[ purs ]
/ pɜrs /


verb (used with object), pursed, purs·ing.

to contract into folds or wrinkles; pucker: to purse one's lips.
to put into a purse.

Origin of purse

before 1100; (noun) Middle English, Old English purs, blend of pusa bag (cognate with Old Norse posi) and Medieval Latin bursa bag (≪ Greek býrsa hide, leather); (v.) Middle English pursen to put in a purse, derivative of the noun

Related forms

purse·less, adjectivepurse·like, adjective
Dictionary.com Unabridged Based on the Random House Unabridged Dictionary, © Random House, Inc. 2019

Examples from the Web for purse

British Dictionary definitions for purse


/ (pɜːs) /


a small bag or pouch, often made of soft leather, for carrying money, esp coins
US and Canadian a woman's handbag
anything resembling a small bag or pouch in form or function
wealth; funds
a sum of money that is offered, esp as a prize


(tr) to contract (the mouth, lips, etc) into a small rounded shape

Word Origin for purse
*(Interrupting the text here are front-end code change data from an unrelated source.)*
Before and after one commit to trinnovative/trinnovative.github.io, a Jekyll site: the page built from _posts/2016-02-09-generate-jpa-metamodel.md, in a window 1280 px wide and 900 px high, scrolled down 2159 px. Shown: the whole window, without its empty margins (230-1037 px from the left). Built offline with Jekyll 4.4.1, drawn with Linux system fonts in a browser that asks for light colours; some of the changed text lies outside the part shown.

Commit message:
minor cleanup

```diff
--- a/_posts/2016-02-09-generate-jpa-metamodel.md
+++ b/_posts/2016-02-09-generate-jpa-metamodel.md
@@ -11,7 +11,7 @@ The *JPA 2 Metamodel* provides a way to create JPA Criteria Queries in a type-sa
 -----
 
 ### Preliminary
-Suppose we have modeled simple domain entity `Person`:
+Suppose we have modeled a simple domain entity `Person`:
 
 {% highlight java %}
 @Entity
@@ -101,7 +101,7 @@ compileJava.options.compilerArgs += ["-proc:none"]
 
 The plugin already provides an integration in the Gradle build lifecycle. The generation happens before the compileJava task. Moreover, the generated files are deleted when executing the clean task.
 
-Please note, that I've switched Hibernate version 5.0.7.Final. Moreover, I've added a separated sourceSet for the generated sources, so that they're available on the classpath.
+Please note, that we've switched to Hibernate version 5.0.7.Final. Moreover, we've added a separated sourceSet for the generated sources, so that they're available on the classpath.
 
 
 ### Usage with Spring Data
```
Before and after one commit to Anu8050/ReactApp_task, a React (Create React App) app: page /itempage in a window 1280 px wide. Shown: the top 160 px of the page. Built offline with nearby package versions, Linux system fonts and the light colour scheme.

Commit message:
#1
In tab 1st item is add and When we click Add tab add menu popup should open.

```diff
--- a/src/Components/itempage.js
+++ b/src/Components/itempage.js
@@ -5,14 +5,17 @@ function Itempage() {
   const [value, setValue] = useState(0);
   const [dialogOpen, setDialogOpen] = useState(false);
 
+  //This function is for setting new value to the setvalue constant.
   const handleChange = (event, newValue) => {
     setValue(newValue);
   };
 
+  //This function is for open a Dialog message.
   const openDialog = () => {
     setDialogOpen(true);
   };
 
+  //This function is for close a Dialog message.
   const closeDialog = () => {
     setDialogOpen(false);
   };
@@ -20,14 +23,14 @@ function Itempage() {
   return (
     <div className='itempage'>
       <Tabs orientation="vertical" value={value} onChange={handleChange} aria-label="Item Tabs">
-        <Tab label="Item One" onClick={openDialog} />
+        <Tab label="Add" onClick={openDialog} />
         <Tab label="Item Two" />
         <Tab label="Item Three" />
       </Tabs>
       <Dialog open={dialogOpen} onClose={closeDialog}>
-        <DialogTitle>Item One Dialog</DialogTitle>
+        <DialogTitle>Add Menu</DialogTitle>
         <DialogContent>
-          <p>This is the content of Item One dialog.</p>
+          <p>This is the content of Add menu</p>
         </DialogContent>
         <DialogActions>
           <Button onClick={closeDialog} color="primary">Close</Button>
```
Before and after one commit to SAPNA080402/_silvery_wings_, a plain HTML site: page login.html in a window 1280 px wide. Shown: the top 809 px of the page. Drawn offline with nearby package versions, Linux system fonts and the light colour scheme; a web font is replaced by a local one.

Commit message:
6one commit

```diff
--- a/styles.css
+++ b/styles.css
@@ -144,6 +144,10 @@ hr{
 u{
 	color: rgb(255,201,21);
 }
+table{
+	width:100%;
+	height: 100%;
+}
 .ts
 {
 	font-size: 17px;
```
Old English purs, probably from Late Latin bursa bag, ultimately from Greek: leather
Collins English Dictionary - Complete & Unabridged 2012 Digital Edition © William Collins Sons & Co. Ltd. 1979, 1986 © HarperCollins Publishers 1998, 2000, 2003, 2005, 2006, 2007, 2009, 2012

Idioms and Phrases with purse


In addition to the idiom beginning with purse

  • purse strings

also see:

  • can't make a silk purse out of a sow's ear

The American Heritage® Idioms Dictionary Copyright © 2002, 2001, 1995 by Houghton Mifflin Harcourt Publishing Company. Published by Houghton Mifflin Harcourt Publishing Company.